Remove your old miniDLNA 1.0.24 (if they exist)

sudo apt-get purge minidlna -y
sudo apt-get remove minidlna
sudo apt-get autoremove -y

Make sure you have a source repository, default Raspbian does not include this

echo "deb-src wheezy main contrib non-free" | sudo tee -a /etc/apt/sources.list


edit /etc/apt/sources.list file:

sudo nano /etc/apt/sources.list

and add next line:

deb-src wheezy main contrib non-free rpi

Update repositories so it will detect your new source repo

sudo apt-get update

Grab dependencies for building it from source

sudo apt-get build-dep minidlna -y

If you get any errors you can install the dependencies manually

sudo apt-get install libjpeg-dev libsqlite3-dev libexif-dev libid3tag0-dev libvorbis-dev libflac-dev -y

Download miniDLNA 1.1.4 source


Unpack it

tar -xvf minidlna-1.1.4.tar.gz

Enter the miniDLNA directory

cd minidlna-1.1.4

Configure, make and install miniDLNA, it will take 5 minutes.

./configure && make && sudo make install

Copy the default configuration file

sudo cp minidlna.conf /etc/

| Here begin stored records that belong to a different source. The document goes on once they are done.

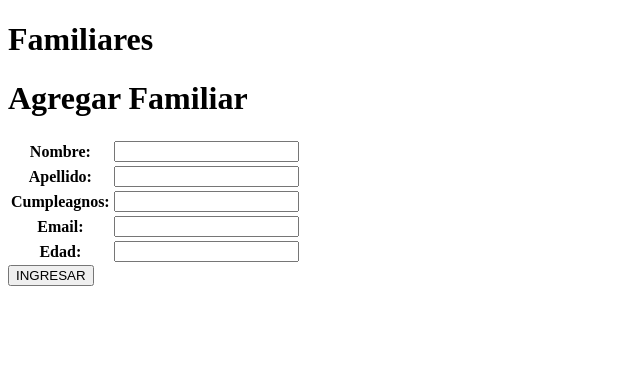
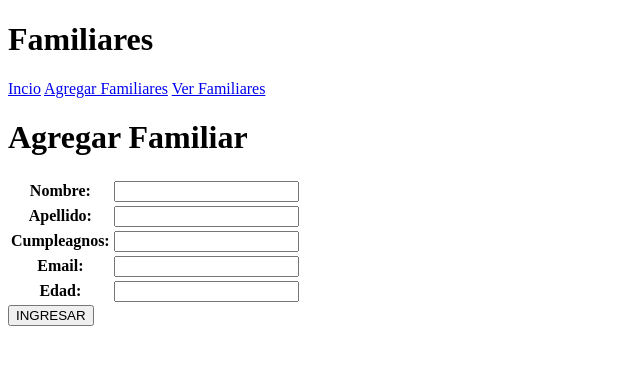
Before and after one commit to LucasMigliaccio/familiar, a Django app: page /agregar/ in a window 1280 px wide. Shown: the top 365 px of the page, without its empty margins (0-640 px from the left). Run offline with Django 4.2, Linux system fonts and the light colour scheme.

Commit message:
entrega final

```diff
--- a/Familia1/gestionFamiliar/templates/base.html
+++ b/Familia1/gestionFamiliar/templates/base.html
@@ -8,7 +8,14 @@
     <header>
         <h1> Familiares</h1>
     </header>
+    <div class="nav-bg">
+        <nav class="navegacion-principal contenedor">
+            <a href='{% url "base" %}'>Incio</a>
+            <a href='{% url "addFamiliar" %}'>Agregar Familiares</a>
+            <a href='{% url "viewFamiliar" %}'>Ver Familiares</a>
 
+        </nav>
+    </div>
 
 {% block contenido %}
 
```
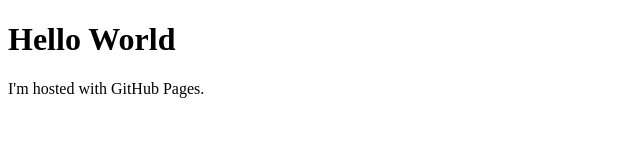
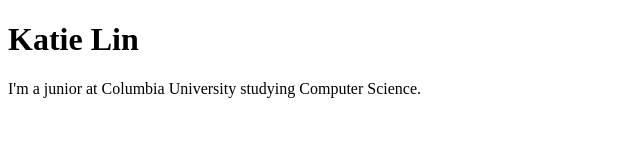
Before and after one commit to katielin/katielin.github.io, a plain HTML site: page index.html in a window 1280 px wide. Shown: the whole page, without its empty margins (0-640 px from the left). Drawn offline with Linux system fonts and the light colour scheme.

Commit message:
Updated basic info index.html
Added name + info

```diff
--- a/index.html
+++ b/index.html
@@ -1,7 +1,7 @@
 <!DOCTYPE html>
 <html>
 <body>
-<h1>Hello World</h1>
-<p>I'm hosted with GitHub Pages.</p>
+<h1>Katie Lin</h1>
+<p>I'm a junior at Columbia University studying Computer Science.</p>
 </body>
 </html>
```
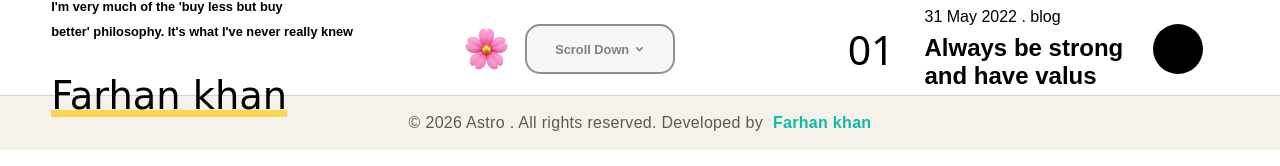
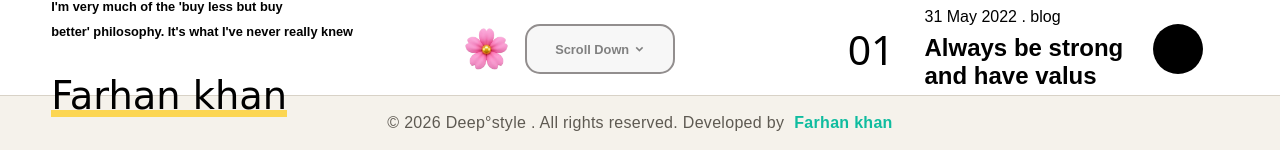
Before and after one commit to Farhan-Khan7/Developement-Journey-, a plain HTML site: page Assignment 3/index.html in a window 1280 px wide. Shown: the part 871-1037 px from the top of the page. Drawn offline with nearby package versions, Linux system fonts and the light colour scheme; some icons are missing; a web font is replaced by a local one.

Commit message:
I have done sheryians assignment 4

```diff
--- a/Assignment 3/index.html
+++ b/Assignment 3/index.html
@@ -115,7 +115,7 @@
         <!-- footer done  -->
 
          <div id="all-rights">
-      <p>© 2026 Astro . All rights reserved. Developed by <a href="https://x.com/FarhanK43883">Farhan khan</a></p>
+      <p>© 2026 Deep°style . All rights reserved. Developed by <a href="https://x.com/FarhanK43883">Farhan khan</a></p>
     </div>
     </main>
 
```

Copy the startup daemon script to autostart ReadyMedia miniDLNA on boot

sudo cp linux/minidlna.init.d.script /etc/init.d/minidlna

Make the startup script executable

sudo chmod 755 /etc/init.d/minidlna

Update rc to use the miniDLNA defaults

sudo update-rc.d minidlna defaults

Edit the configuration

sudo nano /etc/minidlna.conf

Note: Edit the following to point to your media

This version of minidlna will give you multiple folders under Video. Before movies and TV would have been under separate categories, now movies and TV will both be under the category video. It will also show the folder structure of them instead of showing just the video files. Avi files will also show up and be streamable.

inotify uses resources because it autoupdates your library, if you don’t use inotify you will have to manually restart and reload the miniDLNA service

The friendly name is how your miniDLNA server will show up to its streaming clients

# Names the DLNA server
friendly_name=RasPi Media Server
# Tells the DLNA to update the library when there are changes

Ctrl+X, Y and Enter to save and exit

Start the minidlna service

sudo service minidlna start

Now make sure it starts on boot

sudo reboot

Your Raspberry Pi DLNA server will now be accessible to stream media to your clients: PCs, XBOX, PS3, Phones, TVs and more.